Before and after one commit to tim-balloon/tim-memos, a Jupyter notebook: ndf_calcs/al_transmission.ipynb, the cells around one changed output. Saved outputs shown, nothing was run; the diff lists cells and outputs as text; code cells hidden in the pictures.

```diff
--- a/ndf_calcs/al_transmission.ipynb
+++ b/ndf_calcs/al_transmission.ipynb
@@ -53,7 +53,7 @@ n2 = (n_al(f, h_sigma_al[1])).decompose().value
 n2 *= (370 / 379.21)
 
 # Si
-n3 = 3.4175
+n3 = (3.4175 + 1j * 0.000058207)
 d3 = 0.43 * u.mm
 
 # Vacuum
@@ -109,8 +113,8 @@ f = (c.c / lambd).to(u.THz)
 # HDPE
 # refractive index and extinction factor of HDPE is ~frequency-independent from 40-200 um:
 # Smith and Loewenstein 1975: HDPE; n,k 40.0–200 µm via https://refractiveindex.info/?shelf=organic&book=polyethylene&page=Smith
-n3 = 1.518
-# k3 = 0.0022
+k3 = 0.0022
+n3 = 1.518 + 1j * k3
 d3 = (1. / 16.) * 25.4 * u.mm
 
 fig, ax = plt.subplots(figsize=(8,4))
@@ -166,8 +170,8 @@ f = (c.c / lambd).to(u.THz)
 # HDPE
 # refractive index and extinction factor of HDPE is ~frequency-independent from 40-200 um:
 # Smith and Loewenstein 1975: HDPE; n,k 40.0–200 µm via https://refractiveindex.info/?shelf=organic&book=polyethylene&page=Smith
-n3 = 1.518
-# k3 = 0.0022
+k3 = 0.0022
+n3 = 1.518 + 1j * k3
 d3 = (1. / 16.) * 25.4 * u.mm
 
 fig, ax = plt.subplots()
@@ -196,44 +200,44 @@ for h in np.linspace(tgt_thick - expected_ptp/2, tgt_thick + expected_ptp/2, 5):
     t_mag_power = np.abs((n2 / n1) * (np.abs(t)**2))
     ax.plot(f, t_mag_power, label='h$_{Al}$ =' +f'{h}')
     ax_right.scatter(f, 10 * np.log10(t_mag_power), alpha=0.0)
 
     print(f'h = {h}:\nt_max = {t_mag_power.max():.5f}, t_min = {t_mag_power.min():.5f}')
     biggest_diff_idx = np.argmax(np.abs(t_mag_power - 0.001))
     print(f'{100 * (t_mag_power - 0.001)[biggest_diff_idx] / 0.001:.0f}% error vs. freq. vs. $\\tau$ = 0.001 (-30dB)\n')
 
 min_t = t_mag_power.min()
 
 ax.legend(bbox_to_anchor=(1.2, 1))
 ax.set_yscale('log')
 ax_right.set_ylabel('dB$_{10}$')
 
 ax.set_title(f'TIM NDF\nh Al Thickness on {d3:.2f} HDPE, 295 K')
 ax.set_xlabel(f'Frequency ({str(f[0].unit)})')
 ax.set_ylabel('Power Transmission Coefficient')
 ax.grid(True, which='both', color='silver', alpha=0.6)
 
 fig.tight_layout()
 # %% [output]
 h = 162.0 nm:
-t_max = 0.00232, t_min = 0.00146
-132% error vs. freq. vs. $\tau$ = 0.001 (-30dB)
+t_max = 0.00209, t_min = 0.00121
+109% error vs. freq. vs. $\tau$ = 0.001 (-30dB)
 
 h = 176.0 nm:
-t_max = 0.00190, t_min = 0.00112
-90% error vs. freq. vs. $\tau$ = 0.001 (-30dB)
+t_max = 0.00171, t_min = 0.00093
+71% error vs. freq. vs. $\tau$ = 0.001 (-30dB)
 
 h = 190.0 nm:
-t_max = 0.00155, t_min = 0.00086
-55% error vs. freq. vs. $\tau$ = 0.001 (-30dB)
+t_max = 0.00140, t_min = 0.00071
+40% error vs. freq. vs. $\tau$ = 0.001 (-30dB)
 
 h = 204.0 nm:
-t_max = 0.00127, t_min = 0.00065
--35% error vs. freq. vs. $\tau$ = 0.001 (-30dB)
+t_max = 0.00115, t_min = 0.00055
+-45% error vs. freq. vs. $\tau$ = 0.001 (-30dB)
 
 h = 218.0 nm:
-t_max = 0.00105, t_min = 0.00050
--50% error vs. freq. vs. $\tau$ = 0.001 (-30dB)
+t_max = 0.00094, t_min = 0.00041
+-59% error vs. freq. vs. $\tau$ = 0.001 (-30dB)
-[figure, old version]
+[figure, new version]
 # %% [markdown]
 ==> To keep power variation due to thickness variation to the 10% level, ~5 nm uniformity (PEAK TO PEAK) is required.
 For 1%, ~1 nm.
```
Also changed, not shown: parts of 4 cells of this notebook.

■ ■ ■

What the task asks
Where a line of the data above includes "shown", copy that line.

Your response
Before and after one commit to tim-balloon/tim-memos, a Jupyter notebook: ndf_calcs/al_transmission.ipynb, the cells around one changed output. Saved outputs shown, nothing was run; the diff lists cells and outputs as text; code cells hidden in the pictures.
Also changed, not shown: parts of 4 cells of this notebook.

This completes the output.